  • Clickthrough rate: percentage of ad impressions (or views) that result in a click through to the advertiser landing page.
  • Viewability rate: percentage of ads on a page that are actually viewed by the user (e.g. if an ad is on the lower half of a page and the user never scrolls to see it). An ad will be counted if at least 50% of the ad was displayed on screen for at least one second for display ads or two seconds for video ads.
  • Video completion rate: percentage of video ads that were viewed until the end of the video.

Some additional metrics to keep track of,  based on user engagement, can help you understand how your user experience is performing:

  • Session depth: the number of pages viewed by a user in a single session. The higher this number, the more ad unit views from a single visitor.
  • Session length: the amount of time a user spends on your website. Again, the longer the user is on the site, the more ad units they will have the opportunity to view.
  • Sessions per user: the number of times a visitor returns. This is a great measure of the quality of your content. The more repeat visitors you have, the more you will make per each unique visitor in terms of ad revenue.

You’ll find that there are various techniques you can test to see their effectiveness in improving these metrics, and ultimately your yield. They may include things like:

  • Adjustments to ad layouts and sizes
  • Balancing the number of ads you are running (Like Goldilocks, you don’t want to run too many or too few, but just the right amount)
  • Refresh rates on a particular ad unit that increase the number of engaged units you show
  • Integrations with tools like MOAT that can help you weed out invalid traffic (IVT)
  • Optimizing existing code on your website may be slowing you down or causing issues with IVT
  • Utilizing tools that can recognize heavy ads, stop them from running, and ensure you aren’t sacrificing revenue

Programmatic vs. Direct Demand

This is a pretty advanced topic, so we won’t be diving too deep into it here, but we’d be remiss if we didn’t at least mention it.

Programmatic advertising is the traditional ad buying and selling process — digitized and fully automated. Instead of using people to buy and sell online ads, programmatic advertising uses software to do so in real-time, all the time.

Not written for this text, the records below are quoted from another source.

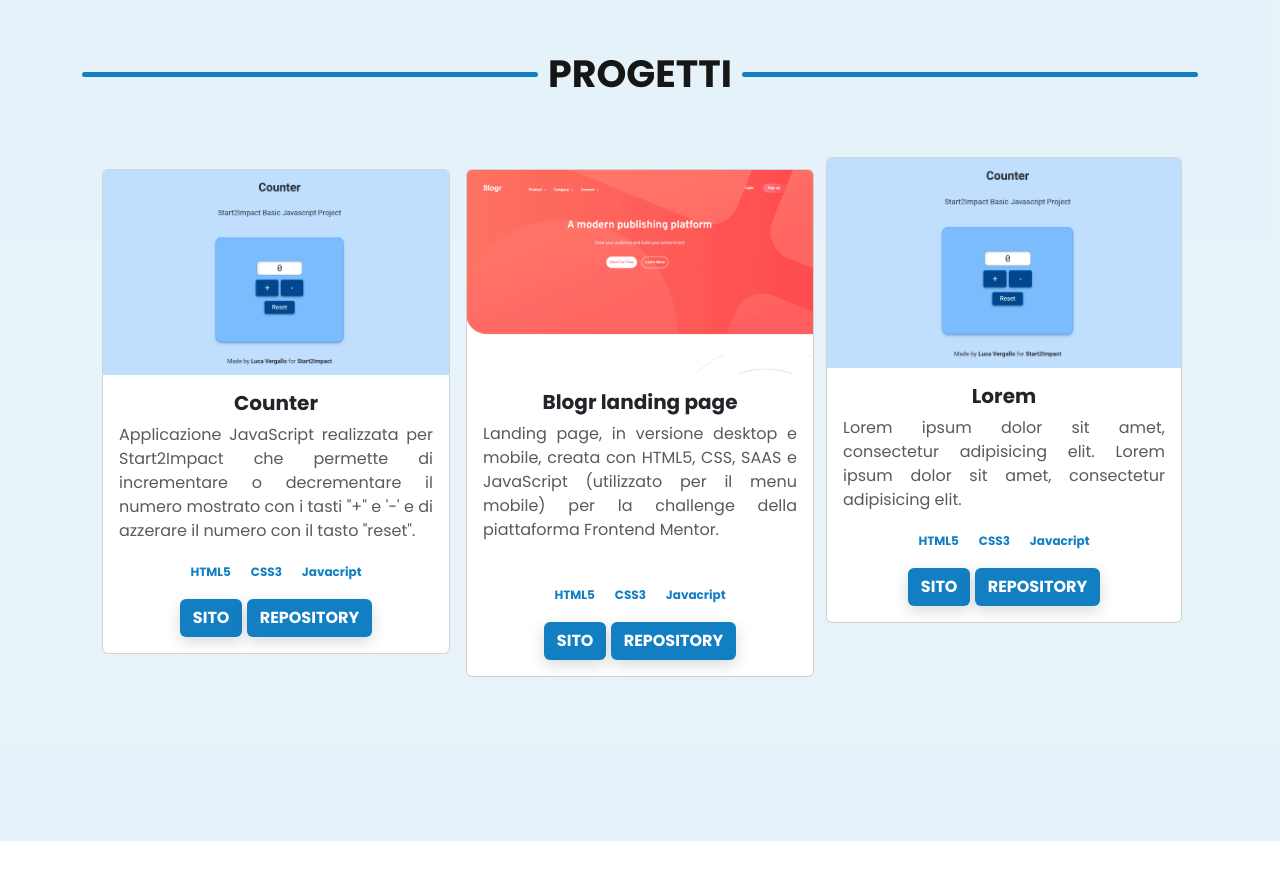
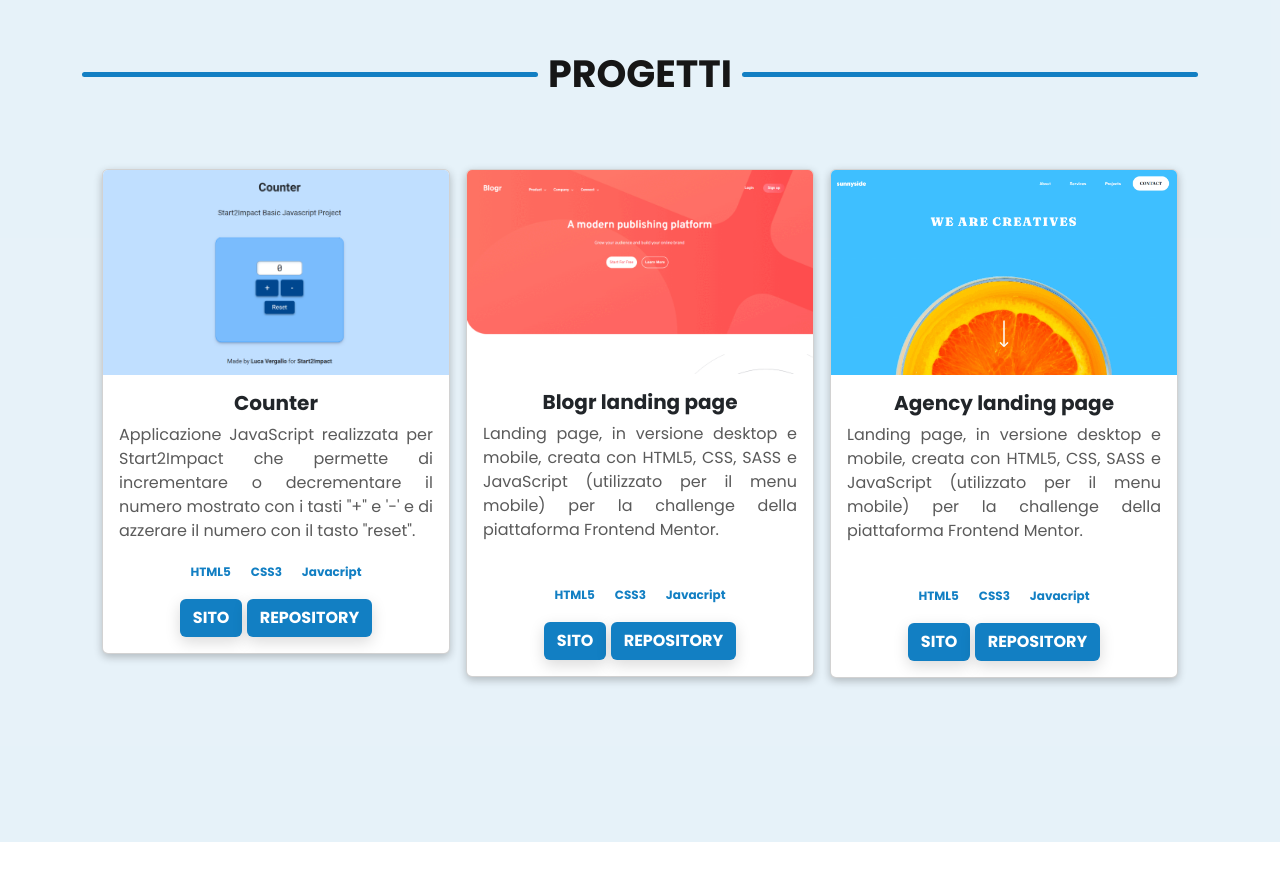
Before and after one commit to lucavergallo/website-portfolio, a plain HTML site: page index.html in a window 1280 px wide. Shown: the part 2811-3692 px from the top of the page. Drawn offline with nearby package versions, Linux system fonts and the light colour scheme.

Commit message:
update sezione progetti

```diff
--- a/asset/scss/style.scss
+++ b/asset/scss/style.scss
@@ -171,6 +171,8 @@ main {
           }
         }
     }
+
+
 
     .card-body {
 
@@ -729,6 +731,12 @@ padding-top: 100px;
     padding-top: 100px;
     padding-bottom: 100px;
 
+    .card {
+
+        box-shadow: rgba(0, 0, 0, 0.24) 0px 3px 8px;
+
+    }
+
     .card-title_2 {
         font-weight: 700;
     }
--- a/index.html
+++ b/index.html
@@ -324,7 +324,7 @@ integrity="sha384-Zenh87qX5JnK2Jl0vWa8Ck2rdkQ2Bzep5IDxbcnCeuOxjzrPF/et3URy9Bv1WT
                         <img src="/asset/img/blogr.gif" class="card-img-top" alt="progetto_blogr">
                             <div class="card-body">
                             <h5 class="card-title_2 card-title">Blogr landing page</h5>
-                            <p class="card-text_2 card-text pb-4">Landing page, in versione desktop e mobile, creata con HTML5, CSS, SAAS e JavaScript (utilizzato per il menu mobile) per la challenge della piattaforma Frontend Mentor.</p>
+                            <p class="card-text_2 card-text pb-4">Landing page, in versione desktop e mobile, creata con HTML5, CSS, SASS e JavaScript (utilizzato per il menu mobile) per la challenge della piattaforma Frontend Mentor.</p>
                             <div class="pb-3">
                                 <span class="badge rounded-pill">HTML5</span>
                                 <span class="badge rounded-pill">CSS3</span>
@@ -337,19 +337,19 @@ integrity="sha384-Zenh87qX5JnK2Jl0vWa8Ck2rdkQ2Bzep5IDxbcnCeuOxjzrPF/et3URy9Bv1WT
                     </div>
 
 
-                    <div class="col-12 col-lg-4 justify-content-center px-1 py-1">
+                    <div class="col-12 col-lg-4 justify-content-center px-2 py-3">
                         <div class="card">
-                        <img src="/asset/img/foto_counter.png" class="card-img-top" alt="progetto_counter">
+                        <img src="/asset/img/agency.gif" class="card-img-top" alt="progetto_counter">
                             <div class="card-body">
-                            <h5 class="card-title_2 card-title">Lorem</h5>
-                            <p class="card-text_2 card-text">Lorem ipsum dolor sit amet, consectetur adipisicing elit. Lorem ipsum dolor sit amet, consectetur adipisicing elit.</p>
+                            <h5 class="card-title_2 card-title">Agency landing page</h5>
+                            <p class="card-text_2 card-text pb-4">Landing page, in versione desktop e mobile, creata con HTML5, CSS, SASS e JavaScript (utilizzato per il menu mobile) per la challenge della piattaforma Frontend Mentor.</p>
                             <div class="pb-3">
                                 <span class="badge rounded-pill">HTML5</span>
                                 <span class="badge rounded-pill">CSS3</span>
                                 <span class="badge rounded-pill">Javacript</span>
                             </div>
-                            <a href="#" target="_blank" class="btn_progetto btn">SITO</a>
-                            <a href="#" target="_blank" class="btn_progetto btn">REPOSITORY</a>
+                            <a href="https://agency-landing-page-luca-vergallo.netlify.app/" target="_blank" class="btn_progetto btn">SITO</a>
+                            <a href="https://github.com/lucavergallo/Agency-Landing-page" target="_blank" class="btn_progetto btn">REPOSITORY</a>
                             </div>
                         </div>
                     </div>
```
Also changed, not shown: asset/css/style.css, asset/img/agency.gif (added), 1 other file.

In this instance, advertisers bid on available ad supply through a stock exchange-style interface.

There are many kinds of programmatic buying, from preferred deals to private marketplaces to open exchanges. Different types of programmatic buying provide a range of options that, on one end, come close to traditional insertion order (IO), or direct buying experience, and on the other end are completely automated. 

Often, incorporating some level of direct demand, where advertisers are searching for very specific types of websites or digital properties on which to display ads, can create significant increases in overall revenue generated. Getting access to direct demand is something that is not available through DIY tools, and is a more advanced strategy typically executed through a monetization partner.

Different types or sizes of publishers will have different ways in which they balance the revenue coming in from both programmatic and direct-sold ads. Typically larger publishers will have a blend of both types, whereas smaller publishers just starting out may focus solely on programmatic ads.

When is it Time to Ask for Help?

If this sounds like a lot to think about, that’s because it is. Depending upon your resources, and the amount of time you have to dedicate to managing all of this, you may want a monetization partner. You should be able to get an idea of the ROI they can provide just by talking to them (and oftentimes a monetization partner will more than pay for themselves). So if this is sounding overwhelming, then by all means investigate working with one!

Additional Resources

The Interactive Advertising Bureau (IAB) empowers the media and marketing industries to thrive in the digital economy, and they have a wealth of resources to get you started.

Google’s Publisher Solutions allow you to explore Google’s complete suite of products designed to help you get the most from your content.